▶ _DESCRIPTION OF THE TASK_: Go through the records below and tally the lines that include "states". Answer with the number only.

▶ _SUPPLIED MATERIAL_:
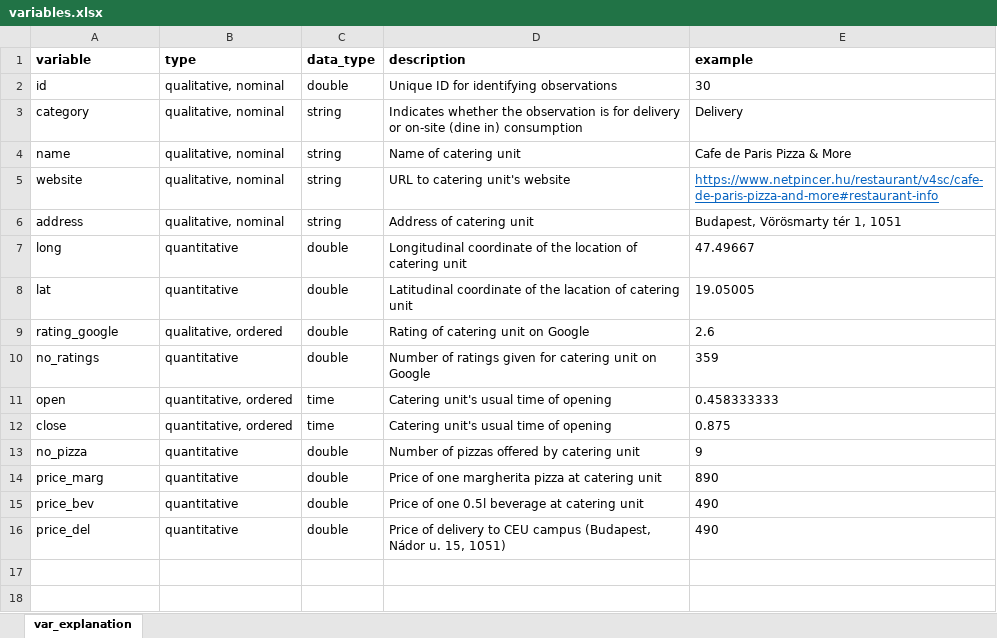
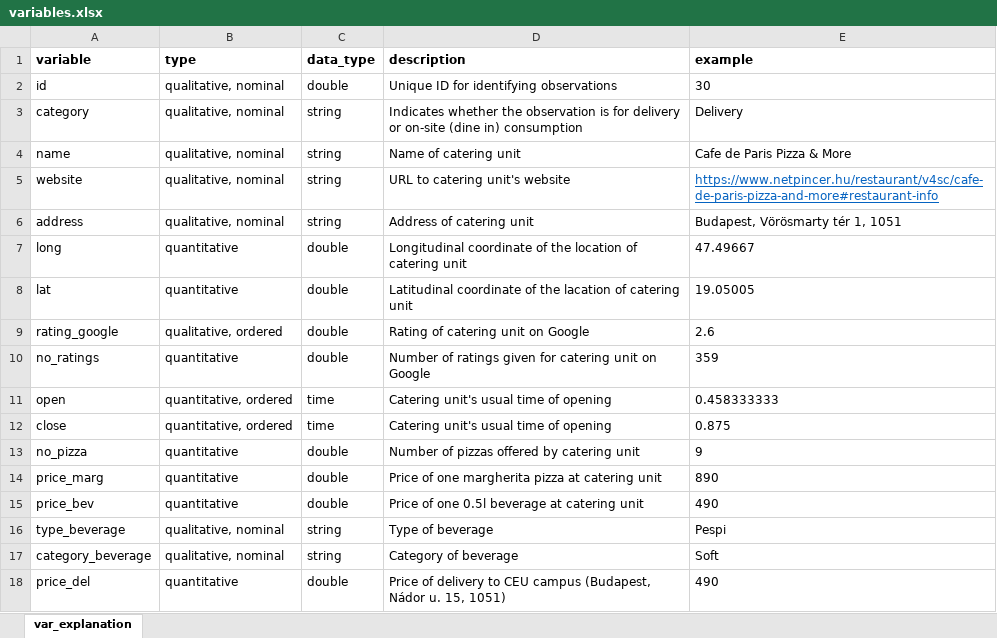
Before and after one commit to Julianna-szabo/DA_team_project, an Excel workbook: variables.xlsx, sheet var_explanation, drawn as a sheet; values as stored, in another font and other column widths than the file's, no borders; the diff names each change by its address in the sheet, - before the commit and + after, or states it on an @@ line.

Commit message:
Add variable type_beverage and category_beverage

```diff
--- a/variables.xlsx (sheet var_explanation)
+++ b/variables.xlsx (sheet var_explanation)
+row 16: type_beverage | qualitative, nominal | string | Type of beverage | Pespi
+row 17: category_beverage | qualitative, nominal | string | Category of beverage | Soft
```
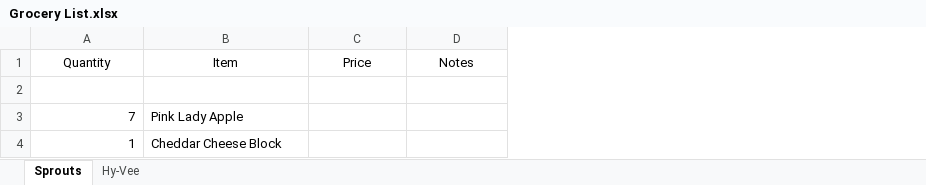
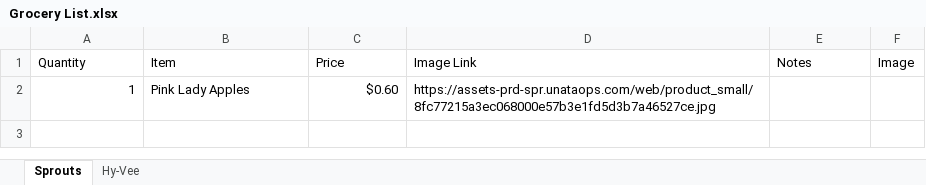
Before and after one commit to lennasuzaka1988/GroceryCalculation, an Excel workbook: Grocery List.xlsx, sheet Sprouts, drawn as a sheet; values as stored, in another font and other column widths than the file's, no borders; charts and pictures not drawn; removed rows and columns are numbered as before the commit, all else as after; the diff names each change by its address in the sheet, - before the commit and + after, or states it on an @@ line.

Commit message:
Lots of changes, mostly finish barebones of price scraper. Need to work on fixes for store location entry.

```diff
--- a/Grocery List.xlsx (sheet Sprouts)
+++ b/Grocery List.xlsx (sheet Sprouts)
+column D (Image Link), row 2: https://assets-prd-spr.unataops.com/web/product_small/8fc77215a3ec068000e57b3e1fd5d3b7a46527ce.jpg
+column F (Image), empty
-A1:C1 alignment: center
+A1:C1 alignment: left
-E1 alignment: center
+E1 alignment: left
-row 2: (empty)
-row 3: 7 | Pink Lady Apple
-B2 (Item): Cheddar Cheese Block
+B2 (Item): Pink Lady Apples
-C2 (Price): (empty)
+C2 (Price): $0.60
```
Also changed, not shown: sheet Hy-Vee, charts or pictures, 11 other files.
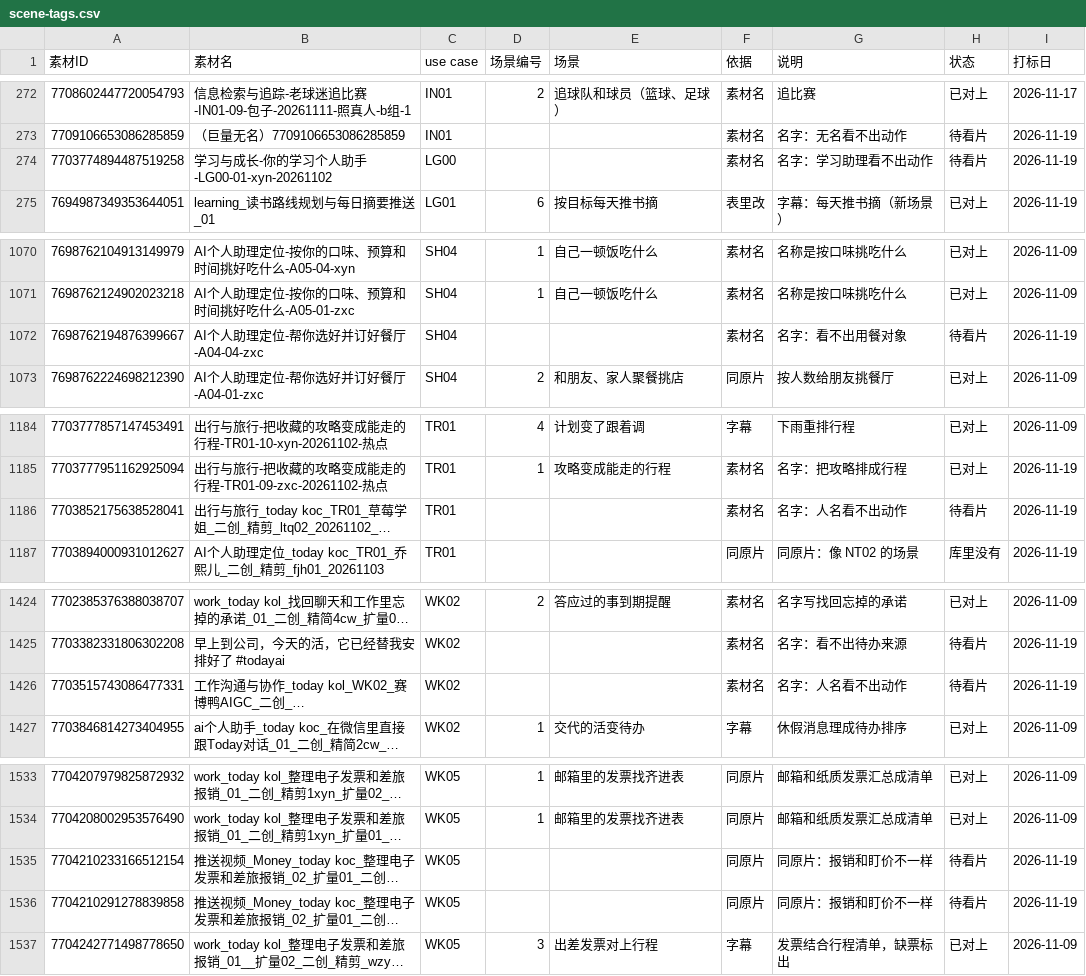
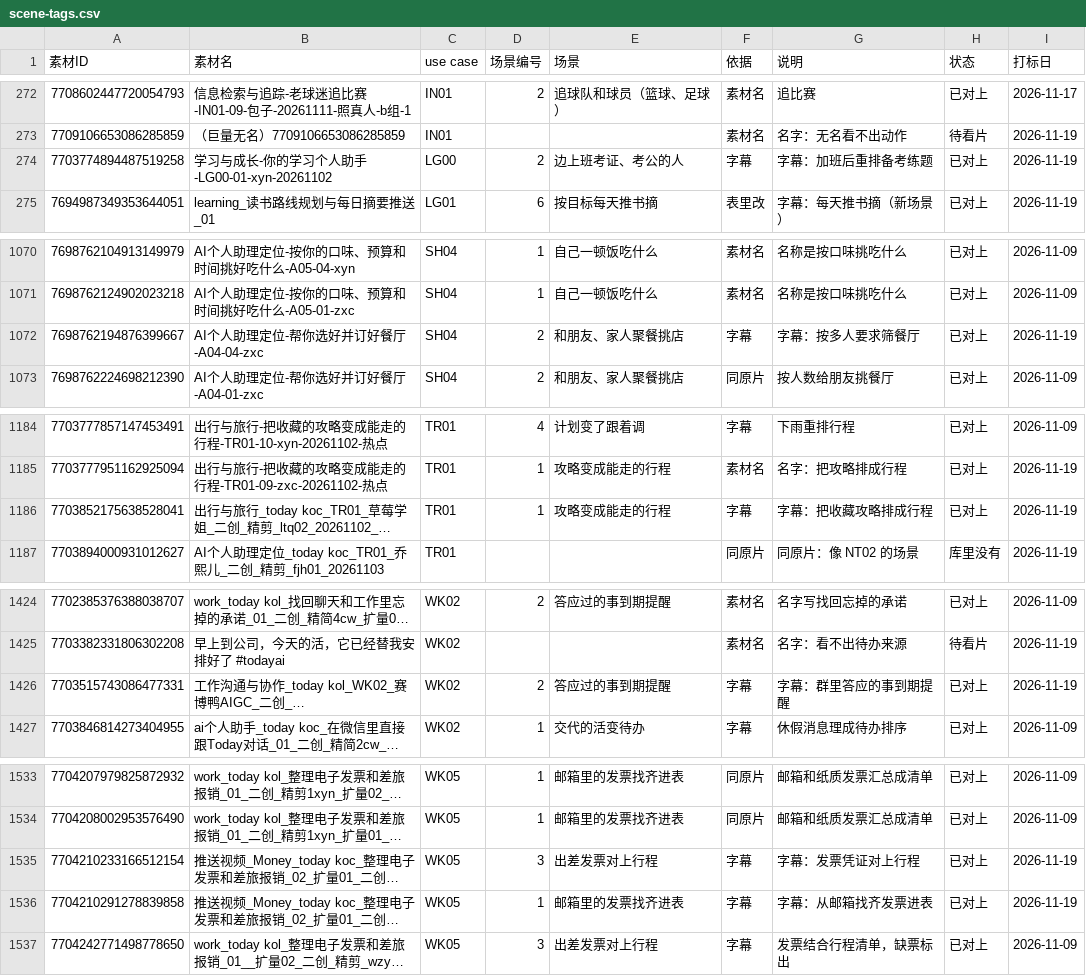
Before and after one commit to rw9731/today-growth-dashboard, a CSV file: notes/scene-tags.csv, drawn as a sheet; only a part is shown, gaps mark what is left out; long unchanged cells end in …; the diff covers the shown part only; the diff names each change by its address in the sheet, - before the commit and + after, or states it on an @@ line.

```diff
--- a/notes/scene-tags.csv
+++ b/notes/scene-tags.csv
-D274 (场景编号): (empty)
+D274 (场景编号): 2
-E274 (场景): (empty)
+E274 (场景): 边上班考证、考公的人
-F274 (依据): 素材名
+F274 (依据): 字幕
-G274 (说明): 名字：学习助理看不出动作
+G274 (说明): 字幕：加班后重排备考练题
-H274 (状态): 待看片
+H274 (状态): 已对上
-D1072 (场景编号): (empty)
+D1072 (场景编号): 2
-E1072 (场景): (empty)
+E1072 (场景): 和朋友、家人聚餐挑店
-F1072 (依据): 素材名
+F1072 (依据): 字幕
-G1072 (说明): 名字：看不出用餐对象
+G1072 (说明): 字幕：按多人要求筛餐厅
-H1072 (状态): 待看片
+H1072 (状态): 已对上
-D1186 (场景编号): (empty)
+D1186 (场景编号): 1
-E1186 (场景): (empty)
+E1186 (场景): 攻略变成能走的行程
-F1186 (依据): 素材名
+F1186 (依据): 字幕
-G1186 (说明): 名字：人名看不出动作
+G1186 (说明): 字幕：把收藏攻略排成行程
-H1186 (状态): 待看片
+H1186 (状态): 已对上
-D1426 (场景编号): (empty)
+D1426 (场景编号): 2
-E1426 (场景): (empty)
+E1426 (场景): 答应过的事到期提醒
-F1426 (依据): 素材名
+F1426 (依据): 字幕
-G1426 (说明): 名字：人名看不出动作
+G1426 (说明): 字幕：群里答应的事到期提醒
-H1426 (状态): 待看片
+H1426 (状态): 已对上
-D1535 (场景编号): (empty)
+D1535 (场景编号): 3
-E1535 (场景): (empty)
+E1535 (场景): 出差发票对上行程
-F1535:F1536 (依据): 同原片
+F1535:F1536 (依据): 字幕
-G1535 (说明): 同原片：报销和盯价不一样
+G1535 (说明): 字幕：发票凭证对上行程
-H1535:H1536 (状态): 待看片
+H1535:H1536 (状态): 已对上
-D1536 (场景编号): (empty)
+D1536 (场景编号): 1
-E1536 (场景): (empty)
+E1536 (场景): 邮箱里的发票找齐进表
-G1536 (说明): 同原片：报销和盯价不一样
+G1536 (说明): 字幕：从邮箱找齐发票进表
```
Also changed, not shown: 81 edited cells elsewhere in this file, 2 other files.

▶ _TASK ANSWER_: 3